You best bet is to load openvpn on the router itself with a DD-WRT image. This tends to get around many of the NAT and port mapping issue that are involved with any VPN.
If not you can still use openvpn on a server it just tends to be more complex in some ways. You may want to run it using SSLVPN rather than pptp or l2tp. SSLVPN is slightly slower since it is TCP based but you don't have worry about the issue of getting protocol 47 or protocol 50 though the router NAT. Note you cannot map these ..they are not PORTS they are protocol and the router will either know how to handle it or it will not.
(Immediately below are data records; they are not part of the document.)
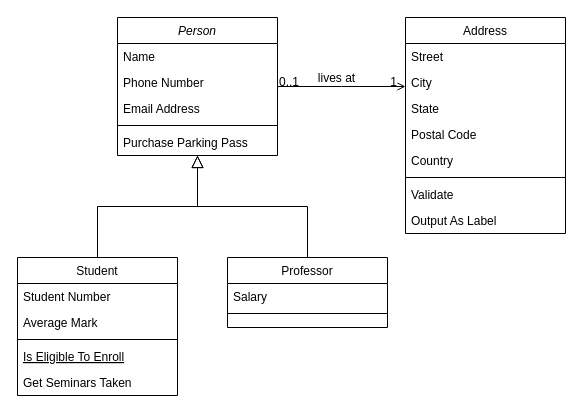
DeveloperLauri/UML-charts-draw.io keeps this draw.io diagram as Tentti.drawio. Above is the earlier version. Source tidied: cells renumbered, new cells numbered last; positions are measured from the earlier drawing's top-left corner, leaving out a move shared by most shapes. Both pictures are drawn from the tidied source at 100%, with x=0, y=0 at pixel (17, 17).
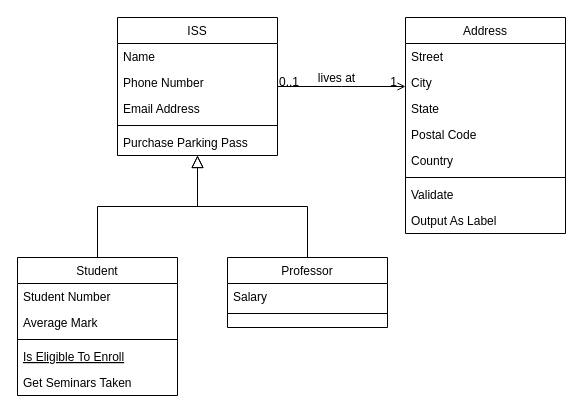
The same diagram, later.

What changed in the source:
```diff
@@
-    <mxCell id="2" value="Person" style="swimlane;fontStyle=2;align=center;verticalAlign=top;horizontal=1;startSize=26;rounded=0;shadow=0;strokeWidth=1;" parent="1" vertex="1">
+    <mxCell id="2" value="ISS" style="swimlane;fontStyle=0;align=center;verticalAlign=top;horizontal=1;startSize=26;rounded=0;shadow=0;strokeWidth=1;" parent="1" vertex="1">
       <mxGeometry x="100" width="160" height="138" as="geometry" />
     </mxCell>
```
There are a number of commercial solutions if you are willing to pay for them but they tend to be very expensive. I thinks cisco charges about $100 per user and that does not include the cost of the device itself